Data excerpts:
# # # # # # #
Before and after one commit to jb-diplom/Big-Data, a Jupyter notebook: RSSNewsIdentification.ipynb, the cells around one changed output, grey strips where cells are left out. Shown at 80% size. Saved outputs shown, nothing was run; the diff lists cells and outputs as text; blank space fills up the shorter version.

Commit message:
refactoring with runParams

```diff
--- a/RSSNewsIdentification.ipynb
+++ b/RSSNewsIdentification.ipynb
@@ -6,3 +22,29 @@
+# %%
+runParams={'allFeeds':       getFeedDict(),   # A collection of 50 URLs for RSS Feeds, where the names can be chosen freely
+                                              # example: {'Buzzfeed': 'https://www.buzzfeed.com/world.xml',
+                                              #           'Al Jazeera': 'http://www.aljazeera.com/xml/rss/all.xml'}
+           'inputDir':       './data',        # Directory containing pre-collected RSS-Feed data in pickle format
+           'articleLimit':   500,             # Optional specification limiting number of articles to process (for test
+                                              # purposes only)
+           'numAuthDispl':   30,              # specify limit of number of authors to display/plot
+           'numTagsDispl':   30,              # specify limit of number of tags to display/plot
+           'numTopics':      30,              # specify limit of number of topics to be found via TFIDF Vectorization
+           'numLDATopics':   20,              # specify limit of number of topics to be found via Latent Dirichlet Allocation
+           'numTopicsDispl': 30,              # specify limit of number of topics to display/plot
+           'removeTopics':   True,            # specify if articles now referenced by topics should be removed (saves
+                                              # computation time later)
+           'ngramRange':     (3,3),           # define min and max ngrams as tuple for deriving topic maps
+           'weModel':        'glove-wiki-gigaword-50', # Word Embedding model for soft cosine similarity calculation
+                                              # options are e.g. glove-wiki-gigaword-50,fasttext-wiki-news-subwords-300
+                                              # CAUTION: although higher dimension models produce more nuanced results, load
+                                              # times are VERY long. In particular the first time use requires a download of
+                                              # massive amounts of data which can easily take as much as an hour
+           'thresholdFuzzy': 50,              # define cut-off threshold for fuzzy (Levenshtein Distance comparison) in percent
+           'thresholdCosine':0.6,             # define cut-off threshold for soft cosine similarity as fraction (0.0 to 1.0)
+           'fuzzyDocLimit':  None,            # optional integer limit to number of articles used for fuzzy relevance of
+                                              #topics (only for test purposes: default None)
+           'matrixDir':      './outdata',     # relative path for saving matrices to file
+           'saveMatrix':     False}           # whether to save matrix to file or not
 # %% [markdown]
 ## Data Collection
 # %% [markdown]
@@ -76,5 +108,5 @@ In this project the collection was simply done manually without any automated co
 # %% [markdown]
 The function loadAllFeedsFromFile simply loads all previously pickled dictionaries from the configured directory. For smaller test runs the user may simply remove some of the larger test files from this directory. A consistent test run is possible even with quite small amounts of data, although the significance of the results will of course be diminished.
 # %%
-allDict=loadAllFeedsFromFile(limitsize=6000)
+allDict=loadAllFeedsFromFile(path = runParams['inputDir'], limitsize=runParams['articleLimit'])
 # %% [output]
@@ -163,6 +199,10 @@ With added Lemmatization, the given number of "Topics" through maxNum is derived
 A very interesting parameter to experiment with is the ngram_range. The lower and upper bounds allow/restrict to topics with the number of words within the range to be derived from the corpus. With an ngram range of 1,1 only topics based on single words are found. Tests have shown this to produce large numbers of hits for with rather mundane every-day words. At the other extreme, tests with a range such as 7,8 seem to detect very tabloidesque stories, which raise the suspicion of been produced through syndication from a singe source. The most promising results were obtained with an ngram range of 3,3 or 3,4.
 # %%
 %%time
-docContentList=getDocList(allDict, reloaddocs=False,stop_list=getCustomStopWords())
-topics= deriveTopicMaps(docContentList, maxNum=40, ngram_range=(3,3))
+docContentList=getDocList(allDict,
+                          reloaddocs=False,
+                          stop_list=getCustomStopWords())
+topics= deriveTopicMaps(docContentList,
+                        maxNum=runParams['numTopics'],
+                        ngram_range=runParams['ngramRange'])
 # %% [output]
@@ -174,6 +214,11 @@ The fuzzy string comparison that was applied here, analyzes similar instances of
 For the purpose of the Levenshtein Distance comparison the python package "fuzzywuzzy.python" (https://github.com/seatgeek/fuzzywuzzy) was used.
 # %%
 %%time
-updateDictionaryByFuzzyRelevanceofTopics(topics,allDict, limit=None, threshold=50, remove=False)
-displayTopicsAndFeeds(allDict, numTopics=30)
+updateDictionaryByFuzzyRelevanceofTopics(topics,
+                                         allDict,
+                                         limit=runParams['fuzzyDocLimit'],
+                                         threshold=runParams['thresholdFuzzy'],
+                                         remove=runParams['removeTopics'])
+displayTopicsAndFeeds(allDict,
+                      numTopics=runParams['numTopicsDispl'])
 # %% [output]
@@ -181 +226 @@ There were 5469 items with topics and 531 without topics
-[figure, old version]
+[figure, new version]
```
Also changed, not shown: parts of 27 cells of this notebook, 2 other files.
# # # # # # #
■ Work order ■
List all lines above in which the string "ngramRange" appears.

■ Answer to the exercise ■
+           'ngramRange':     (3,3),           # define min and max ngrams as tuple for deriving topic maps
+                        ngram_range=runParams['ngramRange'])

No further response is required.